What do you think about alli? Take my poll.
I’ve talked a little about alli in general; I even did some math to figure out exactly how many calories alli will block – around 180 calories per day based on a 2300 cal/day diet and following GSK’s recommended maximum fat consumption. If someone can simply drink one less Mountain Dew a day and get the same benefits as taking alli without all the nasty side effects, why is GSK spending the money to bring alli to the market?
Alli will be marketed as a
weight-loss pill lifestyle-change pill. Broadcast advertisements for OTC drugs are regulated by the Federal Trade Commission, as opposed to ads for prescription drugs, which are regulated by the FDA. Under the Federal Trade Commission Act:

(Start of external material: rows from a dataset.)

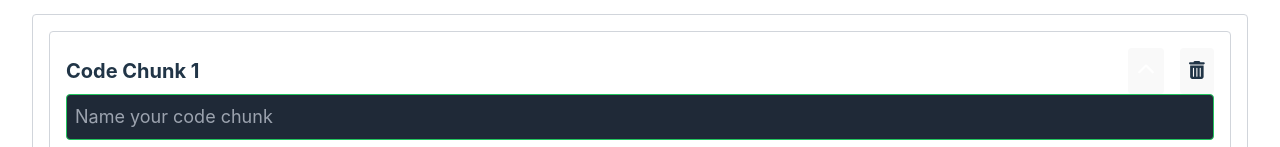
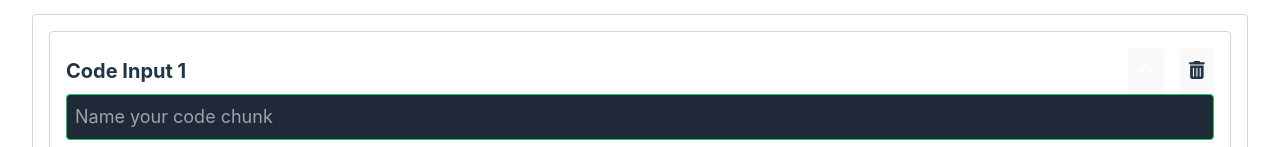
Before and after one commit to petersopko/gptcodepal, a Vue app: page / in a window 1280 px wide. Both pictures are taken after typing "Sample" into the empty fields and a click on the button "Add Code Section". Shown: the part 276-423 px from the top of the page. Built offline with nearby package versions, Linux system fonts and the light colour scheme; no server answers; what @highlightjs/vue-plugin would draw is missing.

Commit message:
code input + conditional name

```diff
--- a/src/components/CodeInput.vue
+++ b/src/components/CodeInput.vue
@@ -2,7 +2,7 @@
     <div class="border border-gray-300 p-4 rounded mb-4">
         <div class="flex items-center justify-between text-xl font-bold mb-">
             <div>
-                Code Chunk {{ index + 1 }} <span v-if="modelValue.name">- {{ modelValue.name }}</span>
+                <span>{{ !modelValue.name ? 'Code Input ' + (index + 1) : modelValue.name }}</span>
             </div>
             <div>
                 <button @click="toggleFold" class="text-lg text-white p-2 rounded mx-4">
@@ -18,7 +18,8 @@
                 class="min-w-full max-w-3xl p-2 text-lg border border-green-500 rounded mb-2 mx-auto bg-gray-800"
                 :placeholder="namePlaceholder" />
             <textarea v-model="value" :placeholder="codePlaceholder" :rows="rows"
-                class="min-w-full max-w-3xl p-2 text-lg border border-green-500 rounded resize-y mb-2 mx-auto bg-gray-800"></textarea>
+                class="min-w-full max-w-3xl p-2 text-lg border border-green-500 rounded resize-y mb-2 mx-auto bg-gray-800"
+                :style="{ 'min-height': minHeight + 'px' }"></textarea>
         </div>
     </div>
 </template>
@@ -32,6 +33,10 @@ const props = defineProps({
     codePlaceholder: String,
     rows: Number,
     index: Number,
+    minHeight: {
+        type: Number,
+        default: 100,
+    },
 });
 
 const emit = defineEmits(["update:modelValue", "remove"]);
--- a/src/components/CodeInputAddButton.vue
+++ b/src/components/CodeInputAddButton.vue
@@ -1,6 +1,6 @@
 <template>
     <button class="text-sm px-6 py-2 bg-green-500 text-white rounded cursor-pointer hover:bg-green-600 mt-2 mb-4 mx-4"
-        @click="addCodeChunk">
+        @click="addCodeInput">
         Add Code Section
     </button>
 </template>
@@ -9,7 +9,7 @@
 
 const emit = defineEmits(['add']);
 
-const addCodeChunk = () => {
+const addCodeInput = () => {
     emit('add');
 };
 </script>
--- a/src/components/CodeInputList.vue
+++ b/src/components/CodeInputList.vue
@@ -1,28 +1,29 @@
 <template>
     <div class="border border-gray-300 p-4 rounded mb-4 input">
-        <div v-for="(codeChunk, index) in codeChunks" :key="index">
-            <CodeInput v-model="codeChunks[index]" name-placeholder="Name your code chunk"
-                code-placeholder="Enter your code" :rows="20" :index="index" @remove="removeCodeChunk(index)" />
+        <div v-for="(codeInput, index) in codeInputs" :key="index">
+            <CodeInput v-model="codeInputs[index]" name-placeholder="Name your code chunk"
+                code-placeholder="Enter your code" :rows="20" :index="index" @remove="removeCodeInput(index)" />
         </div>
-        <AddCodeChunkButton @add="addCodeChunk" />
+        <AddCodeInputButton @add="addCodeInput" />
     </div>
 </template>
 
 <script setup>
 import CodeInput from './CodeInput.vue';
-import AddCodeChunkButton from './CodeInputAddButton.vue';
+import AddCodeInputButton from './CodeInputAddButton.vue';
 
 const props = defineProps({
-    codeChunks: Array,
+    codeInputs: Array,
+
 });
 
 const emit = defineEmits(['remove', 'add']);
 
-const removeCodeChunk = (index) => {
+const removeCodeInput = (index) => {
     emit('remove', index);
 };
 
-const addCodeChunk = () => {
+const addCodeInput = () => {
     emit('add');
 };
 </script>
--- a/src/views/Interface.vue
+++ b/src/views/Interface.vue
@@ -2,7 +2,7 @@
   <div class="container">
     <Loader :loading="loading" />
     <TextInput v-model="description" placeholder="Enter your description" class="input" :rows="5" />
-    <CodeChunkList :codeChunks="codeChunks" @remove="removeCodeChunk" @add="addCodeChunk" />
+    <CodeInputList :codeInputs="codeInputs" @remove="removeCodeInput" @add="addCodeInput" />
     <TokenInfo :tokenCount="tokenCount" @submit="submitPrompt" />
     <ResponseSection :response="response" :responseTokens="responseTokens" :actualTokens="actualTokens" />
     <Settings @save-api-key="saveApiKey" class="settings" />
@@ -15,7 +15,7 @@ import axios from "axios";
 import Loader from "../components/Loader.vue";
 import Settings from "../components/Settings.vue";
 import TextInput from "../components/TextInput.vue";
-import CodeChunkList from "../components/CodeInputList.vue";
+import CodeInputList from "../components/CodeInputList.vue";
 import TokenInfo from "../components/TokenInfo.vue";
 import ResponseSection from "../components/ResponseSection.vue";
 import useSubmitPrompt from "../composables/useSubmitPrompt.js";
@@ -23,25 +23,25 @@ import useSubmitPrompt from "../composables/useSubmitPrompt.js";
 const description = ref("");
 const tokenCount = ref(0);
 const apiKey = ref(localStorage.getItem("openai_api_key") || "");
-const codeChunks = ref([]);
+const codeInputs = ref([]);
 
 const saveApiKey = (key) => {
   localStorage.setItem("openai_api_key", key);
   apiKey.value = key;
 };
 
-const addCodeChunk = () => {
-  codeChunks.value.push({ name: "", code: "" });
+const addCodeInput = () => {
+  codeInputs.value.push({ name: "", code: "" });
 };
 
-const removeCodeChunk = (index) => {
-  codeChunks.value.splice(index, 1);
+const removeCodeInput = (index) => {
+  codeInputs.value.splice(index, 1);
 };
 
-const { submitPrompt, response, loading, actualTokens, responseTokens } = useSubmitPrompt(apiKey, description, codeChunks);
+const { submitPrompt, response, loading, actualTokens, responseTokens } = useSubmitPrompt(apiKey, description, codeInputs);
 
 async function fetchTokenCount() {
-  const text = `${description.value}${codeChunks.value.map((chunk) => `\n${chunk.name}\n\`\`\`${chunk.code}\`\`\``).join("")}`;
+  const text = `${description.value}${codeInputs.value.map((chunk) => `\n${chunk.name}\n\`\`\`${chunk.code}\`\`\``).join("")}`;
 
   if (!text) {
     return 0;
@@ -55,7 +55,7 @@ async function fetchTokenCount() {
     return 0;
   }
 }
-watch([description, codeChunks], async () => {
+watch([description, codeInputs], async () => {
   tokenCount.value = await fetchTokenCount();
 }, { deep: true });
 watch(loading, (newValue) => {
```
Also changed, not shown: src/composables/useSubmitPrompt.js (+3 -3 lines).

- advertising must be truthful and non-deceptive;
- advertisers must have evidence to back up their claims; and
- advertisements cannot be unfair.
Because the FTC carries a less-onerous test for drug advertising, GSK will be able to make much craftier claims about the drug and have much more leeway than Roche had with Xenical. Specifically, there is no requirement for listing side effects, limitations in use and a balance between effectiveness/advertising and indications/side effects. Likely, we will soon begin seeing commercials that focus on losing 8lbs for every 5 you would normally lose. If they’re crafty enough, they’ll even create an emotion-based illusion that the alli pill inspires the lifestyle changes suggested by the myalli.com program without the hard work associated with making lifestyle changes. Effectively, they will market a lifestyle-change pill. Never mind the skidmarks.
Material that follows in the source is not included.